Roddick is right, in that he’s done his part. His 2003 U.S. Open win was the last time an American man held up a shiny silver trophy and, unless the Roland Garros staff serves a buffet of bad hollandaise to half the field, America’s longest major drought isn’t going to end at the French Open.
After withdrawing from the not-so-Nice Open with a shoulder injury, Roddick might not be able to play, which puts all of America’s hopes on the slim shoulders of Mardy Fish, who’s never reached the semifinals of a Grand Slam.
“I’m excited about my form going into the French Open,” Fish said. “I’ve never made it past the second round but I’ve certainly put in the work.”
Despite Fish’s optimism and Roddick’s insistence, the ATP charts show that we’re way past the glory days of American tennis, a period that—coincidentally — seemed to peak around the time Bruce Springsteen recorded that song.
When “Glory Days” was on the pop charts in 1985, there were 35 Americans in the ATP Top 100. As of Monday, there were nine (And only seven of those players were, um, Born in the U.S.A. — No. 70 Ryan Sweeting and No. 84 Alex Bogomolov hail from the Bahamas and Russia, respectively.)
By contrast in 1985, Spain had three men in the top 100; today, they have 14, including No. 1 Rafael Nadal and No. 7 David Ferrer.
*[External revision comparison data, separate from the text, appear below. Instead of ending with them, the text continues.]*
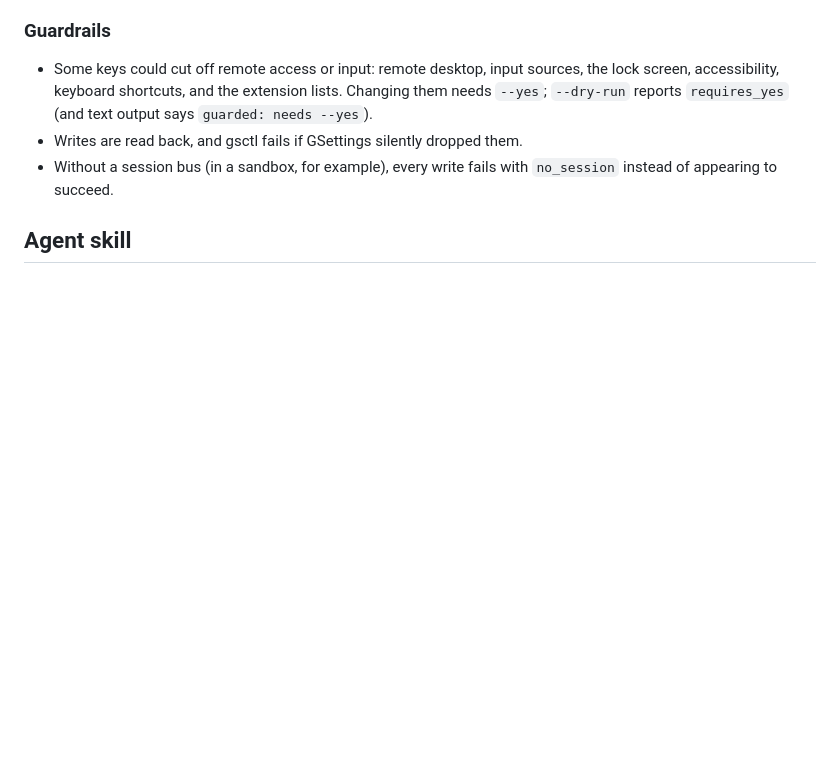
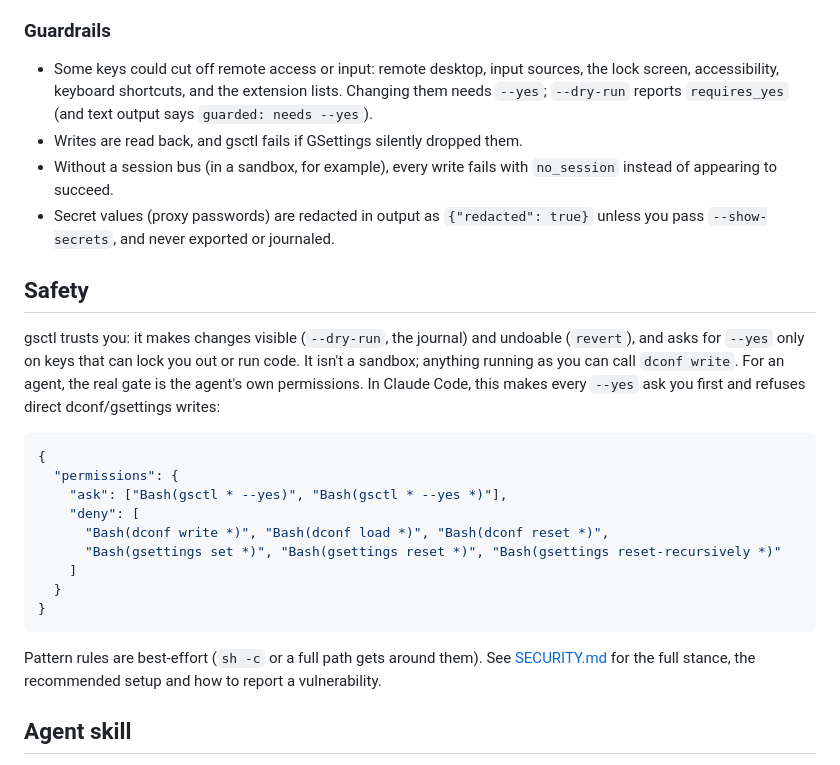
Before and after one commit to junoddev/gsctl, a Markdown page: README.md, the part around the change. GitHub-like rendering; blank space fills up the shorter version.

````diff
--- a/README.md
+++ b/README.md
@@ -221,6 +221,34 @@ Conventions:
 - Writes are read back, and gsctl fails if GSettings silently dropped them.
 - Without a session bus (in a sandbox, for example), every write fails with
   `no_session` instead of appearing to succeed.
+- Secret values (proxy passwords) are redacted in output as
+  `{"redacted": true}` unless you pass `--show-secrets`, and never exported or
+  journaled.
+
+## Safety
+
+gsctl trusts you: it makes changes visible (`--dry-run`, the journal) and
+undoable (`revert`), and asks for `--yes` only on keys that can lock you out
+or run code. It isn't a sandbox; anything running as you can call
+`dconf write`. For an agent, the real gate is the agent's own permissions.
+In Claude Code, this makes every `--yes` ask you first and refuses direct
+dconf/gsettings writes:
+
+```json
+{
+  "permissions": {
+    "ask": ["Bash(gsctl * --yes)", "Bash(gsctl * --yes *)"],
+    "deny": [
+      "Bash(dconf write *)", "Bash(dconf load *)", "Bash(dconf reset *)",
+      "Bash(gsettings set *)", "Bash(gsettings reset *)", "Bash(gsettings reset-recursively *)"
+    ]
+  }
+}
+```
+
+Pattern rules are best-effort (`sh -c` or a full path gets around them). See
+[SECURITY.md](SECURITY.md) for the full stance, the recommended setup and
+how to report a vulnerability.
 
 ## Agent skill
 
````
Also changed, not shown: SECURITY.md (added, +82 -0 lines), skills/gnome-settings/SKILL.md (+9 -3 lines).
So between defending champion Nadal and the streaking Novak Djokovic — the Serbian Sensation that Sports Illustrated described as “the most dominant athlete in the world” — the only American thing in the French Open final might be the Nike swooshes on Nadal’s sweatbands.
Get used to seeing less familiar flags in the onscreen graphics. Despite Fish’s improved performance, he’s approaching 30 years old. Roddick is 28. And James Blake — America's only other active former Top 10 player — has been sideswiped by more injuries, illnesses and outright bad luck than a week’s worth of TODAY Show guests.
It doesn’t look like The Next Pete Sampras or The Next Andre Agassi or, hell, even The Next Michael Chang is loitering in the lower half of the rankings, either. Some of our would-be phenoms have started to look more like should’ve beens. Twenty-one year old Donald Young — No. 95 this week — still hasn’t grown into his potential. He followed his 2007 Junior Wimbledon win with a 16-48 singles record and a recent Twitter tantrum that paraphrased Cee-Lo Green but didn’t exactly endear him to the USTA.
So why aren’t we churning out a training center’s worth of Next Bests, kids who could grow up and collect more oversized platters than Kate Middleton at her wedding reception? Because our best athletes don’t always reach for a tennis racquet. American tennis’ major competition isn’t Spain or Germany or France; it’s baseball and basketball and the kind of football where you can use your hands.
That’s not the case in Europe, which is part of the reason why the multinational ATP rankings could confuse Carmen San Diego. Other than soccer, tennis might be the most global game going right now, and that doesn’t mean that there’s anything “wrong” with American players.
It just means that if you’re not paying attention, you’re probably missing some spectacular shots. You can put that on a bumper sticker.